Recorded information Block Start

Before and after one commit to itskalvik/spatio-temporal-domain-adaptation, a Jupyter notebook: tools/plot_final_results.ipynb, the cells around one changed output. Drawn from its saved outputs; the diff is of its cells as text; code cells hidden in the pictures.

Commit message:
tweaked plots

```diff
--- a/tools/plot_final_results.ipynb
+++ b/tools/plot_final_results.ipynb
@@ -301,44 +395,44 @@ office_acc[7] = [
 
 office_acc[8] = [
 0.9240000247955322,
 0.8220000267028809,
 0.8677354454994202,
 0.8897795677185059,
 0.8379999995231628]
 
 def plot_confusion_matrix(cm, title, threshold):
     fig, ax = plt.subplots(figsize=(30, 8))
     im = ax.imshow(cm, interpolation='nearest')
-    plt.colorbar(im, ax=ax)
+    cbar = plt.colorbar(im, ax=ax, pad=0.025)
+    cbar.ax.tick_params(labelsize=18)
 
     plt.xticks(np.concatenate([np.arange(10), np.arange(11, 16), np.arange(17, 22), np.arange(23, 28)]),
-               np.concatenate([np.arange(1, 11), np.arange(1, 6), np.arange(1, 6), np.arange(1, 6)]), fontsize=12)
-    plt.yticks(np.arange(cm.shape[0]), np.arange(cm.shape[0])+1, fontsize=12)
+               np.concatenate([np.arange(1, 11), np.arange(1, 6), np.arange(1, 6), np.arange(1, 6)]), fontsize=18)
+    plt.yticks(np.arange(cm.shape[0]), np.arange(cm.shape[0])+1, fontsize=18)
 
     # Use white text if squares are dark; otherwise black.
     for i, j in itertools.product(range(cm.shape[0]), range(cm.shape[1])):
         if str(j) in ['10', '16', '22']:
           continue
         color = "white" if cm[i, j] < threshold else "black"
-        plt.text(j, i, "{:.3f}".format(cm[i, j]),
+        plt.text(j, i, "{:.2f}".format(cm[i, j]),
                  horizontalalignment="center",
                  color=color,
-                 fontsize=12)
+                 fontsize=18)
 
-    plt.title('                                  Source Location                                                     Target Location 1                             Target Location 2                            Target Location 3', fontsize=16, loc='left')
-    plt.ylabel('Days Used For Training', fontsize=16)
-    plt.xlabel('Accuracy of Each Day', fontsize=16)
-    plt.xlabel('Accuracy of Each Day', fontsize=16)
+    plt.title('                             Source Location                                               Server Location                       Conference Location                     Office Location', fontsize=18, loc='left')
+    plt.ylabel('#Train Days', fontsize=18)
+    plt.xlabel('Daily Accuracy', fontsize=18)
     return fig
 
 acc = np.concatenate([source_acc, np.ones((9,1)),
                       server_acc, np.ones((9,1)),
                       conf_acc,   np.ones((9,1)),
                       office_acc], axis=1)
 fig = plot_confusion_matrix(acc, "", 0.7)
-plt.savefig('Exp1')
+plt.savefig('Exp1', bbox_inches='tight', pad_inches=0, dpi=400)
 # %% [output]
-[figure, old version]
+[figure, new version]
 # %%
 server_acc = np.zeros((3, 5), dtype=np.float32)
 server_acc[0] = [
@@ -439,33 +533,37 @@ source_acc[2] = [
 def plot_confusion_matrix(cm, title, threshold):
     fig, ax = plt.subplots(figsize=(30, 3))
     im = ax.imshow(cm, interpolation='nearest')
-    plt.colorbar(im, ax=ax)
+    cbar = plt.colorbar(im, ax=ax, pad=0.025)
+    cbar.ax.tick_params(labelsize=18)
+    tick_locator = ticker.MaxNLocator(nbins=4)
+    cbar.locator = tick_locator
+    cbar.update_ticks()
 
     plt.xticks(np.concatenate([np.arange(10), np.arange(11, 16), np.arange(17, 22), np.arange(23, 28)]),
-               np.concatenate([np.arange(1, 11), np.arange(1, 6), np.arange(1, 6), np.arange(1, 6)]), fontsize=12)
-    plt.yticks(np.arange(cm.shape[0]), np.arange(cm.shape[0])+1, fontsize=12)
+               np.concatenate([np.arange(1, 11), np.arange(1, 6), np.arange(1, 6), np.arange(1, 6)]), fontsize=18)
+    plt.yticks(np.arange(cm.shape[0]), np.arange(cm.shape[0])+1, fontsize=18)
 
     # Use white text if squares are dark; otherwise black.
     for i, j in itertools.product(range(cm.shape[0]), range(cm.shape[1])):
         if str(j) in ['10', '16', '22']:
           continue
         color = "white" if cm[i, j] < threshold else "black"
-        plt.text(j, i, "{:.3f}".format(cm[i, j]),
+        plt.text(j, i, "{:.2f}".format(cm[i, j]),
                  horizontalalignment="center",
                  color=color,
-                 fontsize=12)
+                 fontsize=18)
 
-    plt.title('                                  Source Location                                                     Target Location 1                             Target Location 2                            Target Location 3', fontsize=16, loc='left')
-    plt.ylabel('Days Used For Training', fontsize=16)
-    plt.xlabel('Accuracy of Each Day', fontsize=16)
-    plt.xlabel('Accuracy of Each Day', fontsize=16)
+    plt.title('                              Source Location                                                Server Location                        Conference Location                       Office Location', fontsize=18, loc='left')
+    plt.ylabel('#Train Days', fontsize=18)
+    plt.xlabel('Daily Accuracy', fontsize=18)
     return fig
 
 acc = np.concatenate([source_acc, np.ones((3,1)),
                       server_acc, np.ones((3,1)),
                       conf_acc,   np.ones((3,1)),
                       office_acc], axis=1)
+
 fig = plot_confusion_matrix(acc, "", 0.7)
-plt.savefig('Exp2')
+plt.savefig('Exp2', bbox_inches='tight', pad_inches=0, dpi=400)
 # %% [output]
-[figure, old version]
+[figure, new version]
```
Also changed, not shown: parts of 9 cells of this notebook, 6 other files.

Recorded information Block End

[What this task involves] Copy every line of the entries above in which "Location" occurs.

[Response area]
-    plt.title('                                  Source Location                                                     Target Location 1                             Target Location 2                            Target Location 3', fontsize=16, loc='left')
+    plt.title('                             Source Location                                               Server Location                       Conference Location                     Office Location', fontsize=18, loc='left')
-    plt.title('                                  Source Location                                                     Target Location 1                             Target Location 2                            Target Location 3', fontsize=16, loc='left')
+    plt.title('                              Source Location                                                Server Location                        Conference Location                       Office Location', fontsize=18, loc='left')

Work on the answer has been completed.